Fuck you very thankly.


Your Fellow Americans (who are also better than you)

Wednesday, November 07, 2007

So what IS the answer?

There's something about the oldest residential parts of town with their Victorian and Queen Anne homes that lends itself to "No War" lawn signs. I was walking in one of those beautiful neighborhoods on Monday and the "War is Not the Answer" sign caught my attention. The other signs were more specific, such as the one that had been altered from "No War in Iraq" to "No War in Iran."

The general "Truism" (and I will put that in scare quotes) of "War is Not the Answer" is something we see a lot but Monday it just struck me like a mallet to the head, So what IS the Answer? What does this person who lives in this pretty house think is the Answer?

What does this person who lives in this pretty house think is the Question?

I really do wonder.

Someone who thinks that war in Iran would not be the answer to the situation in Iran probably needs to suggest what should be done *instead* and the answer really could be "nothing." But for a general rule? As a "truism?"

Denial is not the Answer either.

There is an extent to which people create their own reality. I met a "mountain man" the other day who definitely had created his own reality. In his reality he couldn't go to a doctor's appointment in Albuquerque without being armed because of the violence in town. He lived out in the mountains with his guns, raising his own food animals and chiles, and marrying gay couples with his divinity license. I think that other people do the same but they live in little Queen Anne cottages on green shaded streets (this neighborhood of Albuquerque looked identical to the older residential areas of Fargo, North Dakota... houses, gardens, No-War signs,..) and they've created their own world where War really isn't the answer.

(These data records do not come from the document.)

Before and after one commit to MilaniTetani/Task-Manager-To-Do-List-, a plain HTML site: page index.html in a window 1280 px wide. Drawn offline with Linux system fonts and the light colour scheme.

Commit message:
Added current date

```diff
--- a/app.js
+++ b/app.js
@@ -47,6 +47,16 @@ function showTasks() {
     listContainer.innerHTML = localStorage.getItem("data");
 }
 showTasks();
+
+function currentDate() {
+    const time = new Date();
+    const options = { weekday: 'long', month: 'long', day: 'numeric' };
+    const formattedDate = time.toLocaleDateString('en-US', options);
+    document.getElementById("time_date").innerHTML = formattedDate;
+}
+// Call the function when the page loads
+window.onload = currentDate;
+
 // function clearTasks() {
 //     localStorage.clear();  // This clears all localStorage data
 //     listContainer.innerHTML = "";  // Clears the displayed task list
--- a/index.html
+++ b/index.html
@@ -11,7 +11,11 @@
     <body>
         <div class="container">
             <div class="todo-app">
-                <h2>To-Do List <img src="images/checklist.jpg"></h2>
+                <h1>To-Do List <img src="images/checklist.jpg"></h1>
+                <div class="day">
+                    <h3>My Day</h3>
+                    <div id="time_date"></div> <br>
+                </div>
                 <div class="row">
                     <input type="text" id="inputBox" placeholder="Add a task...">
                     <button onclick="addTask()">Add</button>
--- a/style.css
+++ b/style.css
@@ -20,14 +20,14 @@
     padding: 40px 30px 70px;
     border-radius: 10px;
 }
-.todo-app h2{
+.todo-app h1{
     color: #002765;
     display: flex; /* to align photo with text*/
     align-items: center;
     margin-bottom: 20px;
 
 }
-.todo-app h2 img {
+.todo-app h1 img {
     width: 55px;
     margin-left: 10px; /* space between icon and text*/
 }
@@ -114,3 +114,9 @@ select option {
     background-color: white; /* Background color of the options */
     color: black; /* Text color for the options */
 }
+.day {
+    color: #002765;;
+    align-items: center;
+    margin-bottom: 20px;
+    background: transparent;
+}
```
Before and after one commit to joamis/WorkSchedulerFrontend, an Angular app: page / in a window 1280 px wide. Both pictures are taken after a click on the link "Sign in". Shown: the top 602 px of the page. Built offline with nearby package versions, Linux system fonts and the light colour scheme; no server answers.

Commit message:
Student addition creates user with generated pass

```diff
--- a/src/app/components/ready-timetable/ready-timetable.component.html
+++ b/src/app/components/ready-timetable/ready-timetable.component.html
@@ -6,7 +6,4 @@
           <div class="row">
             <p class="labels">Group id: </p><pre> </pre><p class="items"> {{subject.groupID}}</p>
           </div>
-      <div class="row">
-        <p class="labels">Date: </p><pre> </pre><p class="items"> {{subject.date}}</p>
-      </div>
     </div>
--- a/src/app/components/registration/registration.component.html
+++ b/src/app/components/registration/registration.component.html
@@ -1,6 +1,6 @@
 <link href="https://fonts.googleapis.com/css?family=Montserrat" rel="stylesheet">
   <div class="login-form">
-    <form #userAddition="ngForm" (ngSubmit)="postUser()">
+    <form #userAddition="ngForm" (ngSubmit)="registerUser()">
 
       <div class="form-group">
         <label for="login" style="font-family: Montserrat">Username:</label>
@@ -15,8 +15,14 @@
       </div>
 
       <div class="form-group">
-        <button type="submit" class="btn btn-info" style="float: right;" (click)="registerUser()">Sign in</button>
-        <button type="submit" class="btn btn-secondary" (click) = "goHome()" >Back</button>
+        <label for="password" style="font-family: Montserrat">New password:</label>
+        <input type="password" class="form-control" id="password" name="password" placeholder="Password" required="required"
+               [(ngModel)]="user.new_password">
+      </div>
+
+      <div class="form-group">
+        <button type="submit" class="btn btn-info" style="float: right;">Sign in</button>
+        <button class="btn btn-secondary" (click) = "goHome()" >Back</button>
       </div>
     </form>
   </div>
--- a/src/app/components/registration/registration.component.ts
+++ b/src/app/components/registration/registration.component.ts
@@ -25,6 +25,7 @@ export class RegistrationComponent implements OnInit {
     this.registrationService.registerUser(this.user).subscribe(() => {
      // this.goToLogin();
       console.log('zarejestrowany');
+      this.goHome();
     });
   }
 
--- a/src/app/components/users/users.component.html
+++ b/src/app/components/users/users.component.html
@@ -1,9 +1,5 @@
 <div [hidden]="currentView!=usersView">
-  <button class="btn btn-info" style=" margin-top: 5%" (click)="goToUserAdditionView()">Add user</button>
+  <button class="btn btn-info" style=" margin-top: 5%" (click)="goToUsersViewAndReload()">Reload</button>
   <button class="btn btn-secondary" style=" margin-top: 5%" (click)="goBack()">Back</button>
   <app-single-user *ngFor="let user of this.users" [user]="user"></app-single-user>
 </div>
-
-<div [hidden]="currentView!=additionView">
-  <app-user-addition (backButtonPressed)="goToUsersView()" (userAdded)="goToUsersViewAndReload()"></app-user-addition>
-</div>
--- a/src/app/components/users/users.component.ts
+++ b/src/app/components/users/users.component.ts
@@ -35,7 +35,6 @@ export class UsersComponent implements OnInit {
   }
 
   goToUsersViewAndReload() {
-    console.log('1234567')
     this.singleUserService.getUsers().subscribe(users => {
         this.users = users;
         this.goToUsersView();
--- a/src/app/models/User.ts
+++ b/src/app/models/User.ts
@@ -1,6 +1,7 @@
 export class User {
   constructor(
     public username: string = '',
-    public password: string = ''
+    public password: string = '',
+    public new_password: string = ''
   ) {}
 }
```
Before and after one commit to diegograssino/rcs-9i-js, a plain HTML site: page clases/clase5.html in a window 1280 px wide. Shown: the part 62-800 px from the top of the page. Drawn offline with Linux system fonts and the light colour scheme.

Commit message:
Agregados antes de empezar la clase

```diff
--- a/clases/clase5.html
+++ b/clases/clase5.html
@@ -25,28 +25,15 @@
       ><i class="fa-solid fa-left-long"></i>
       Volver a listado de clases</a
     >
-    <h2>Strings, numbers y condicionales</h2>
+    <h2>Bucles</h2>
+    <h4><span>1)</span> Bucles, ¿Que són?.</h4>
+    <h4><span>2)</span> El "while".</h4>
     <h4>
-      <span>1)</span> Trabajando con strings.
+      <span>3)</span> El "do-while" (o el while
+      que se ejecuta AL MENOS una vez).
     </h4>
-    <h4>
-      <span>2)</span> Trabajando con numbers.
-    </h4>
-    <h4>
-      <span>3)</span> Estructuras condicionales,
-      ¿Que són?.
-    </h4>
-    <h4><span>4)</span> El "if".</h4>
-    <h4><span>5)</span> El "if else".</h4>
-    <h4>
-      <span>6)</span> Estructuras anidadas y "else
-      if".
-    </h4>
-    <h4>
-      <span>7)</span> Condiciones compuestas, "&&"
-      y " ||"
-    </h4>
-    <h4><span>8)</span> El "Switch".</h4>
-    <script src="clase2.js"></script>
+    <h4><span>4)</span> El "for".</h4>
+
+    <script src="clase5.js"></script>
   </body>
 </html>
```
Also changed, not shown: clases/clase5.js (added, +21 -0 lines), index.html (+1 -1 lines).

It's just that the rest of us don't live there.

There were a couple houses for sale. I suppose I could move. ;-)